Directions: One line at a time, check the entries below for the word "border", and copy each line that has it.

Web page revision data:
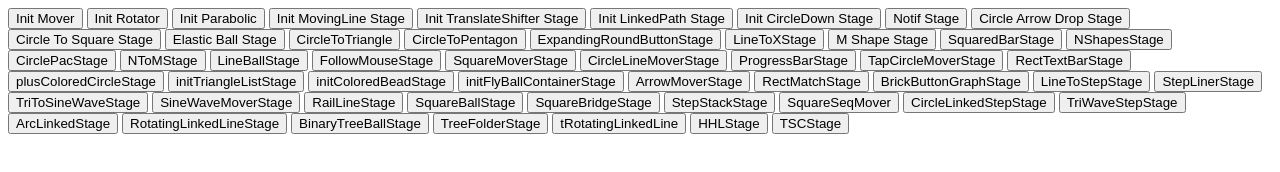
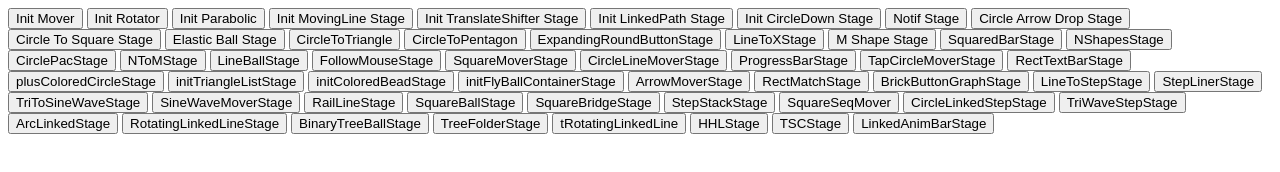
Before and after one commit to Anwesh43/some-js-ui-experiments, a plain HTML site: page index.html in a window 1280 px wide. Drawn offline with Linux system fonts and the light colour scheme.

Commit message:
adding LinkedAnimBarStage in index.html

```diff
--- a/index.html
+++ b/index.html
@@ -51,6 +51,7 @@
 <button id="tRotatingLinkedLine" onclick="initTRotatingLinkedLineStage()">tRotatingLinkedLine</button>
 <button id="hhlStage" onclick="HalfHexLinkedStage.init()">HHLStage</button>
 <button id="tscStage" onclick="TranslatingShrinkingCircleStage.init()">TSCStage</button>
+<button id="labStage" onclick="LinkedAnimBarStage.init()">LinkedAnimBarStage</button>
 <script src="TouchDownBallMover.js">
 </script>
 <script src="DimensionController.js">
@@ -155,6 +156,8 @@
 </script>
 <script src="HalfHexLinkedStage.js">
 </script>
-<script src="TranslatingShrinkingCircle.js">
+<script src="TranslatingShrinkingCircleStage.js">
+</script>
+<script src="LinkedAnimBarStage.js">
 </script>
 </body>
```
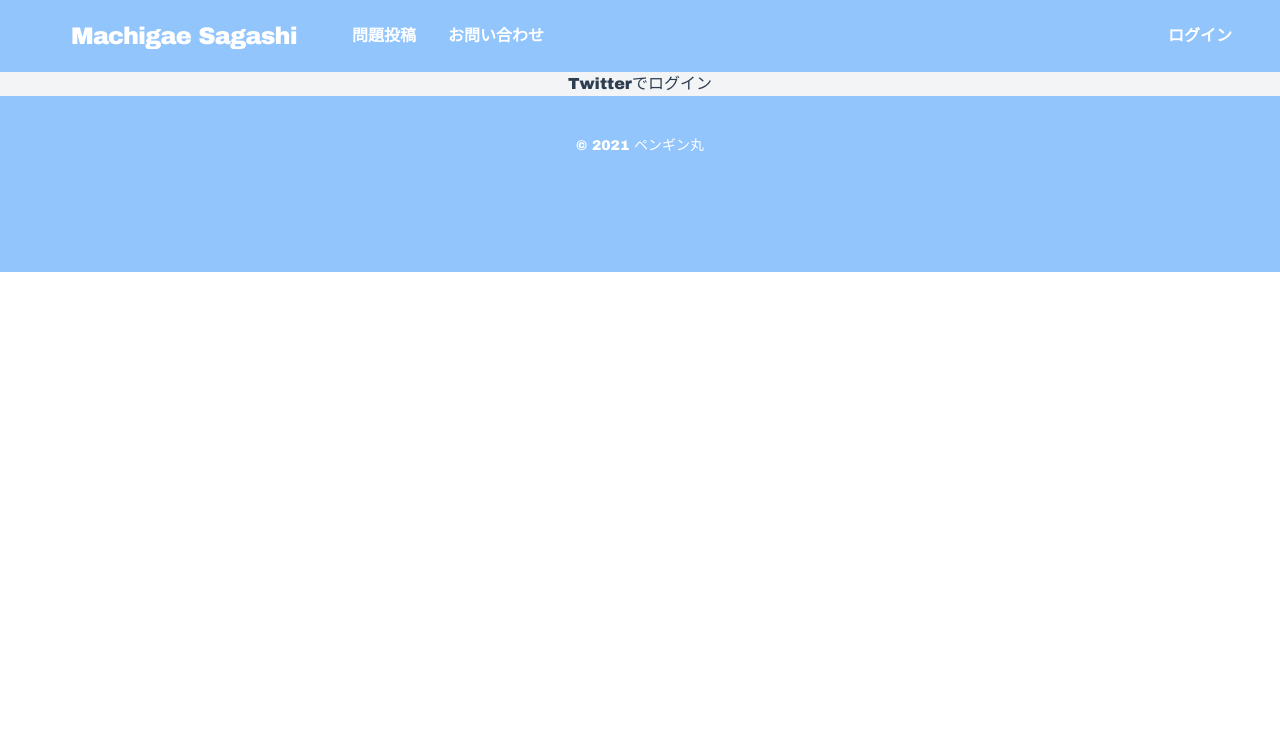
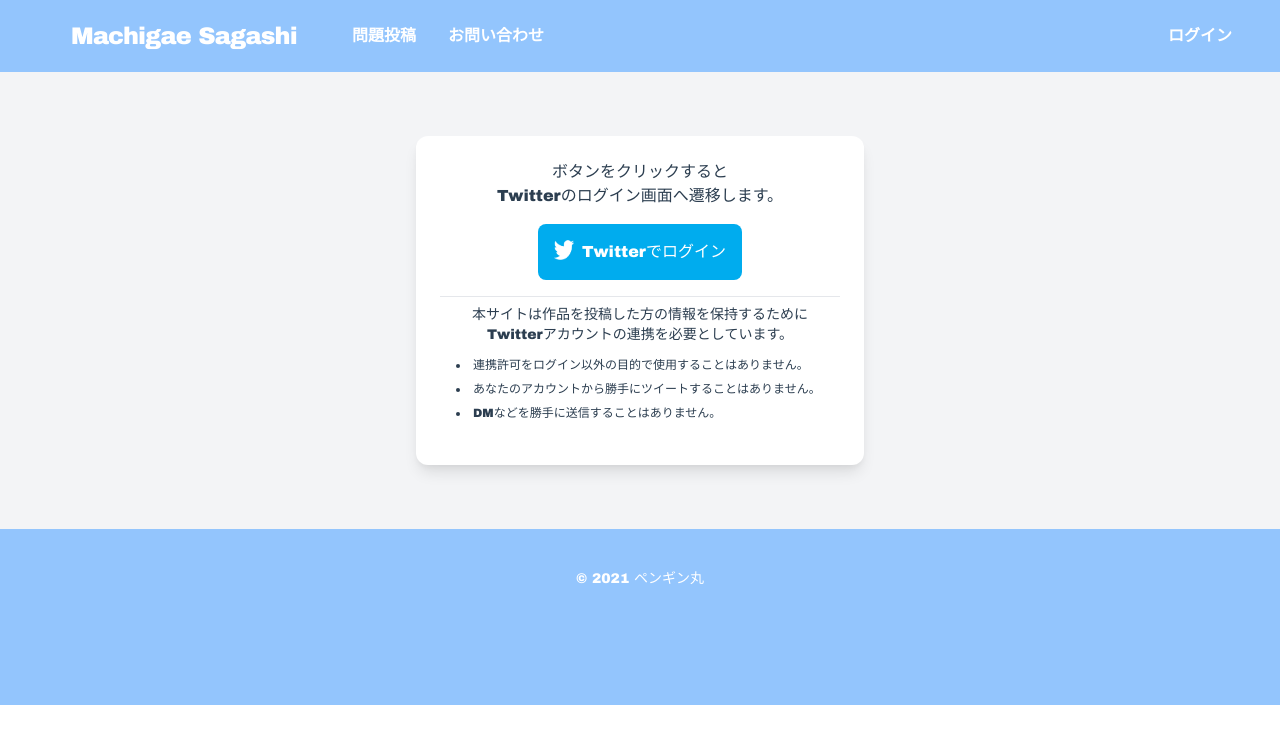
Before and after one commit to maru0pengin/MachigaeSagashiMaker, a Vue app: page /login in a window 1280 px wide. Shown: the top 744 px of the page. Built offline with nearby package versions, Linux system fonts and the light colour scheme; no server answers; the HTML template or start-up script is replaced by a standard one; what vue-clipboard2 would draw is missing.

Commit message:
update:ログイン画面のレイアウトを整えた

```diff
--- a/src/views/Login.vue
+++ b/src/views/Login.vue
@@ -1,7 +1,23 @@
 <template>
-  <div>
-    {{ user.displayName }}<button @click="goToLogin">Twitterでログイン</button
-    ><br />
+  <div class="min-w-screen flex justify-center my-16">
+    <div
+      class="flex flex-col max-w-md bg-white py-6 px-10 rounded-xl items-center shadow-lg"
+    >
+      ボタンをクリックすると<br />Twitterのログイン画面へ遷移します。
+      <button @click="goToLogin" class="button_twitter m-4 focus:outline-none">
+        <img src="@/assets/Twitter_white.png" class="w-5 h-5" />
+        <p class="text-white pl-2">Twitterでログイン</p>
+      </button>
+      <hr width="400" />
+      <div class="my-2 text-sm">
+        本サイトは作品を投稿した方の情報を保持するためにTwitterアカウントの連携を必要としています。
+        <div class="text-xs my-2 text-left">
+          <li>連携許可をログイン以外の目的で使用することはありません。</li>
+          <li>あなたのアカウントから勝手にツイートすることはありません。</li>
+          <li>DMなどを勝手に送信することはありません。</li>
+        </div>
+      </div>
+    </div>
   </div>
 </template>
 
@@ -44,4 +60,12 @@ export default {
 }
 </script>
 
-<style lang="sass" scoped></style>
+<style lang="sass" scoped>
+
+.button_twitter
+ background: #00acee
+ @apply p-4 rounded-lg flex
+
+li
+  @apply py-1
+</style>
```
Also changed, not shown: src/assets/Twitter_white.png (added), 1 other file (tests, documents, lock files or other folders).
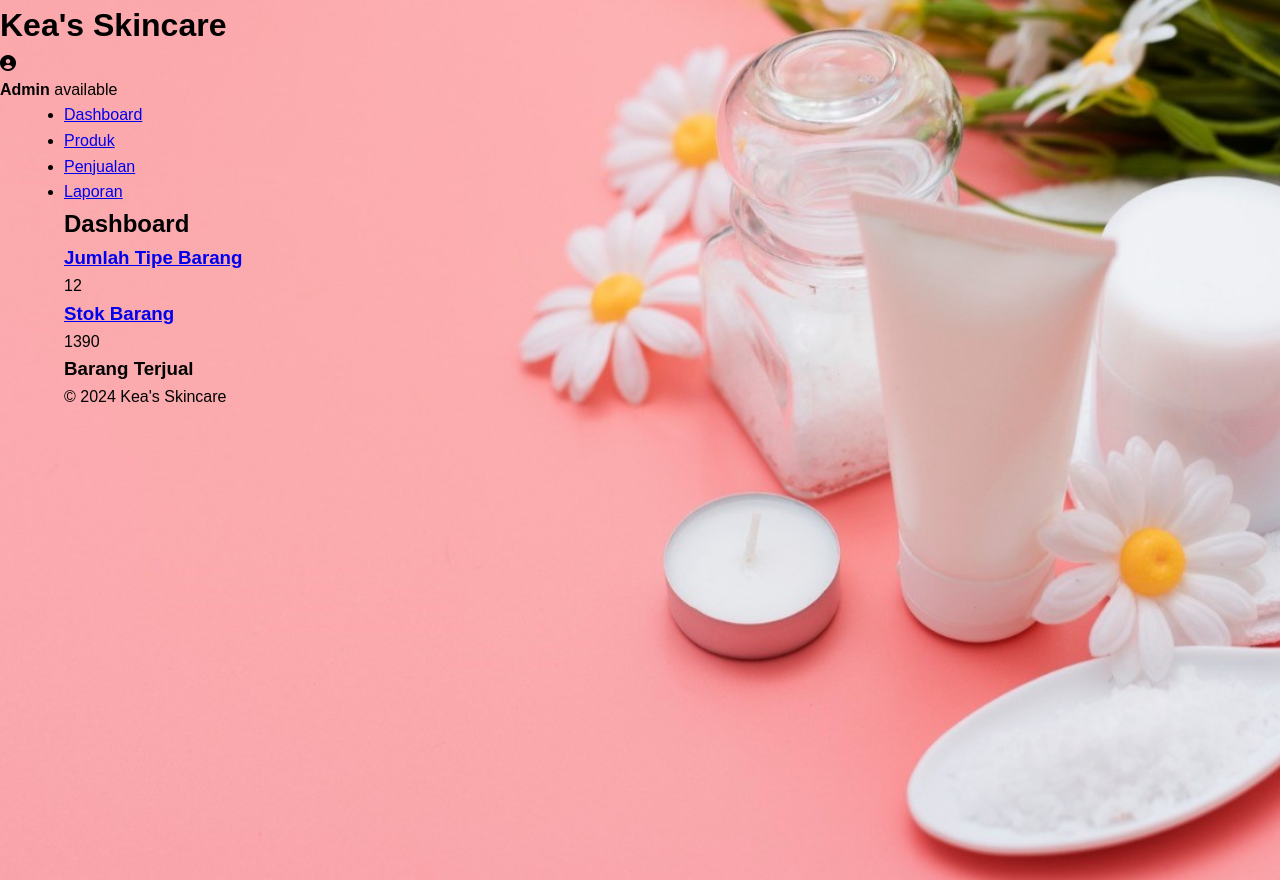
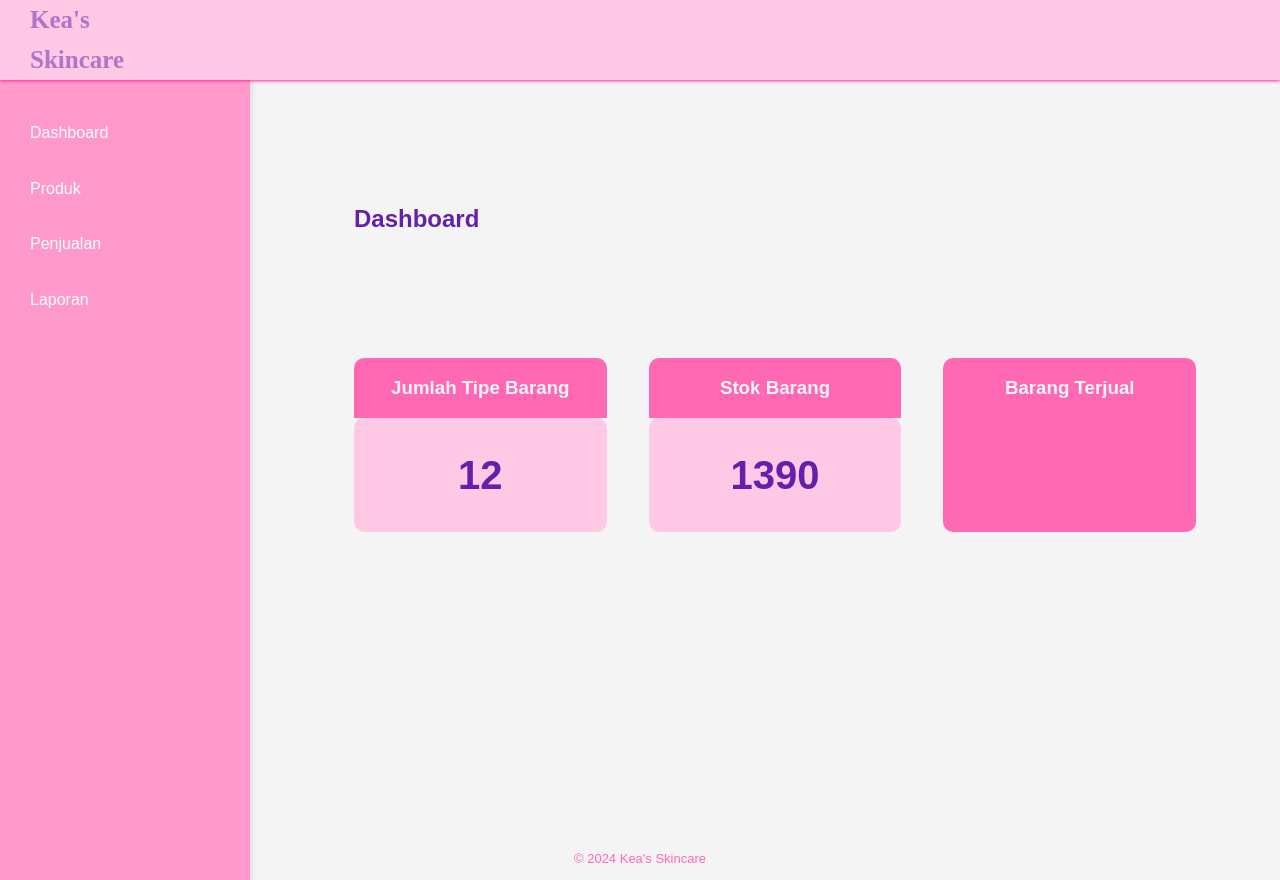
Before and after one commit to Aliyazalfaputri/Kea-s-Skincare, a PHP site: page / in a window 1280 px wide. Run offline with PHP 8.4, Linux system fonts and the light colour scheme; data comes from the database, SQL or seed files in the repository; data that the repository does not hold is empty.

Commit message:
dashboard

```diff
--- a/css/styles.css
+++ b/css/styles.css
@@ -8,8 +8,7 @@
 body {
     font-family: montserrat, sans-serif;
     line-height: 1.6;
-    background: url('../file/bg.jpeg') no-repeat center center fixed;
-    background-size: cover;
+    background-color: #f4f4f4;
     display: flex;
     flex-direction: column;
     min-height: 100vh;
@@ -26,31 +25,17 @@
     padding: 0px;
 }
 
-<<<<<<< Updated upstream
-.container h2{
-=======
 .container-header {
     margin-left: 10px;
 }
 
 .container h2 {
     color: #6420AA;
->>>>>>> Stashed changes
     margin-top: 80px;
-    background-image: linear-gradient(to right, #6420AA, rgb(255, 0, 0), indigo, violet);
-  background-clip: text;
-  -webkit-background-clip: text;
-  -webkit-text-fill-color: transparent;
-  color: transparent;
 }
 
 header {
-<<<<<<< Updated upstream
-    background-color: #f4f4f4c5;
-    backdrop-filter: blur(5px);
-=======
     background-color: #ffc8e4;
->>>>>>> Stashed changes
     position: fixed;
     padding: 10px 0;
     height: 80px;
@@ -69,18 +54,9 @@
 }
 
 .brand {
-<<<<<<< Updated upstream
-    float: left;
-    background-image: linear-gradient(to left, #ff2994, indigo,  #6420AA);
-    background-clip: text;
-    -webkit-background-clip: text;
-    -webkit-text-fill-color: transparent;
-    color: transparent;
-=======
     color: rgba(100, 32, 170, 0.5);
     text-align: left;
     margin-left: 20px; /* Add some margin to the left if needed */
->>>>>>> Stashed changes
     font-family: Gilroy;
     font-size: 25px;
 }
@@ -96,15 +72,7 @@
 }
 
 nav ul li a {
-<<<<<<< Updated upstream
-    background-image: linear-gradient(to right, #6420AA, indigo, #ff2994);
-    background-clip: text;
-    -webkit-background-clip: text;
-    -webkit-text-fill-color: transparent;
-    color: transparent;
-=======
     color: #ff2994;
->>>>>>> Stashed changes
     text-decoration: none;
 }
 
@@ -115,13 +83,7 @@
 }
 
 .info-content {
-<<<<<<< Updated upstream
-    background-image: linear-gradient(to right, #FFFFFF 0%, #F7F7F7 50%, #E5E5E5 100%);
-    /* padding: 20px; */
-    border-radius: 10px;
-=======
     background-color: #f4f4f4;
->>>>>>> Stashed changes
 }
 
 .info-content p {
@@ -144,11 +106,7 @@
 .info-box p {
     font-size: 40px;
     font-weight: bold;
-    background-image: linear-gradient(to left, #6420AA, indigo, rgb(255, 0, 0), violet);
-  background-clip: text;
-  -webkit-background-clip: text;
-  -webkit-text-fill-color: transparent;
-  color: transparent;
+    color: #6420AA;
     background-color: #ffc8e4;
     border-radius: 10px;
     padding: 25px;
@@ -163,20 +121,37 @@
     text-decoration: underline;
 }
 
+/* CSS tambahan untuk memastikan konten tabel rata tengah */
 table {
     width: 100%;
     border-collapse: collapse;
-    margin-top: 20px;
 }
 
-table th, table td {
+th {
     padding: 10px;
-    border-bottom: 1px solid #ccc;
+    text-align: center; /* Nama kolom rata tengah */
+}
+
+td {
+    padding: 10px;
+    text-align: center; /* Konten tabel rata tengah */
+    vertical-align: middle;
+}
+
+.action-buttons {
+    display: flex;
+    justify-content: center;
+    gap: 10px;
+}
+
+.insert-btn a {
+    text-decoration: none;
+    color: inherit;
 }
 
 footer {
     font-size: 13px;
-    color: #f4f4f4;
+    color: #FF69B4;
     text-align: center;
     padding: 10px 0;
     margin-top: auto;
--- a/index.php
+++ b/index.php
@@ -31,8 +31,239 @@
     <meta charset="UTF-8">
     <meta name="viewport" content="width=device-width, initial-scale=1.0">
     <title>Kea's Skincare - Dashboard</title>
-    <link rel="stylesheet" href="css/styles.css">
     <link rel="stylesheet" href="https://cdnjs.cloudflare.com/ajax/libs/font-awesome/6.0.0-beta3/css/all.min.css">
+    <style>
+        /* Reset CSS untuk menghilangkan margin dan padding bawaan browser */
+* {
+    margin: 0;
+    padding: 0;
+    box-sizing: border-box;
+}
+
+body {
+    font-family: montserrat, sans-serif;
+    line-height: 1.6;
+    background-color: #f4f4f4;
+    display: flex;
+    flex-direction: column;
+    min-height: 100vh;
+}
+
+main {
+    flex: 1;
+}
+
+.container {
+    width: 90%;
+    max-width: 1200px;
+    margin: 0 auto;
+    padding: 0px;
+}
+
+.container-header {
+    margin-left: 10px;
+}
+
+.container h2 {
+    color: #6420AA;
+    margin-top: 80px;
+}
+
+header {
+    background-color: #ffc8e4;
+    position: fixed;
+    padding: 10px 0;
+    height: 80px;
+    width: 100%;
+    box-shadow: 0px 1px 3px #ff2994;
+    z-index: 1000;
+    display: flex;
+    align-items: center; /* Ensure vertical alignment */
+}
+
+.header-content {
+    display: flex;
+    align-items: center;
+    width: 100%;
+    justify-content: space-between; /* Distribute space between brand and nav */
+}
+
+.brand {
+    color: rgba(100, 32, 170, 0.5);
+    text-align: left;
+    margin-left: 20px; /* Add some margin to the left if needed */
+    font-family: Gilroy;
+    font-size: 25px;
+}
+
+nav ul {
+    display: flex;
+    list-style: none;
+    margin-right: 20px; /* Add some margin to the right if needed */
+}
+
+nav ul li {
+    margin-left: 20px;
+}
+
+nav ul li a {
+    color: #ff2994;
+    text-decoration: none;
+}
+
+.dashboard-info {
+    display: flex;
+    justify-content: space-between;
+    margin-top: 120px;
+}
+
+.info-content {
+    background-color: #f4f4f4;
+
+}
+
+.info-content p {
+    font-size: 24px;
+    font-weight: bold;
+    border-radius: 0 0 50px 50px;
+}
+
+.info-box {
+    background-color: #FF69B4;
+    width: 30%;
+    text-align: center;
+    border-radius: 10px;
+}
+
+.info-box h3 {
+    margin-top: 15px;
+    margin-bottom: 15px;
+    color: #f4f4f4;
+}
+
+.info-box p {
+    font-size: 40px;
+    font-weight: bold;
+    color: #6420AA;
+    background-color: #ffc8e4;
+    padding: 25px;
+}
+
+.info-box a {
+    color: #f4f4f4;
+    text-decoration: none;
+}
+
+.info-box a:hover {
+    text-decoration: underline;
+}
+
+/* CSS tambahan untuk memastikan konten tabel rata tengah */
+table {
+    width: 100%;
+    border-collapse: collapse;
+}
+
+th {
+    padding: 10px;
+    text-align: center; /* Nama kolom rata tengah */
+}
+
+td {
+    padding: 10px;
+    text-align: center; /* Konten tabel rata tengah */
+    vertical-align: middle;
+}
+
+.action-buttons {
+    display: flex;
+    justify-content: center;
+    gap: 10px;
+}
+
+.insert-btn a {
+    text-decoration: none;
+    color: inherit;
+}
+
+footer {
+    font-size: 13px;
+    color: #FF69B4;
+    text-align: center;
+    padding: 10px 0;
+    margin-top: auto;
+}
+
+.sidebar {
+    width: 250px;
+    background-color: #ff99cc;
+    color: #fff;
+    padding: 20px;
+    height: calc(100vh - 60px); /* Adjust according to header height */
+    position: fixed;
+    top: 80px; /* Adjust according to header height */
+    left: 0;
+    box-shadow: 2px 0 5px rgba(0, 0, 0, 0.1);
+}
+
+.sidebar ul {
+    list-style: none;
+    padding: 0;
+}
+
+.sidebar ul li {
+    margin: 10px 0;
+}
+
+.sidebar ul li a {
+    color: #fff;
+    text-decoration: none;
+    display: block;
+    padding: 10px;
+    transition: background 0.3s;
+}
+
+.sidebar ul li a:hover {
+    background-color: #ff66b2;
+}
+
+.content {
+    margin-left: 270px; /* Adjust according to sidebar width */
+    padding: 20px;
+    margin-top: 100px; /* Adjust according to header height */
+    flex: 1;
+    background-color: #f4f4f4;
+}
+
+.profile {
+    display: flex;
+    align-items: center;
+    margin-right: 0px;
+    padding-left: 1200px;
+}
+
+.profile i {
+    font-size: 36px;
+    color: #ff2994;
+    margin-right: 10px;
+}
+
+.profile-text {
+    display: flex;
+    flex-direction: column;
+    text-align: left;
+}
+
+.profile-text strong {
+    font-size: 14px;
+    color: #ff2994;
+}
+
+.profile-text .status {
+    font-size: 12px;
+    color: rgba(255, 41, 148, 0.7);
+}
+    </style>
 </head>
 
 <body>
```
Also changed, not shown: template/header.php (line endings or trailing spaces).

Your response:
-    border-radius: 10px;
     border-radius: 10px;
     border-collapse: collapse;
-    border-bottom: 1px solid #ccc;
+    box-sizing: border-box;
+    border-radius: 0 0 50px 50px;
+    border-radius: 10px;
+    border-collapse: collapse;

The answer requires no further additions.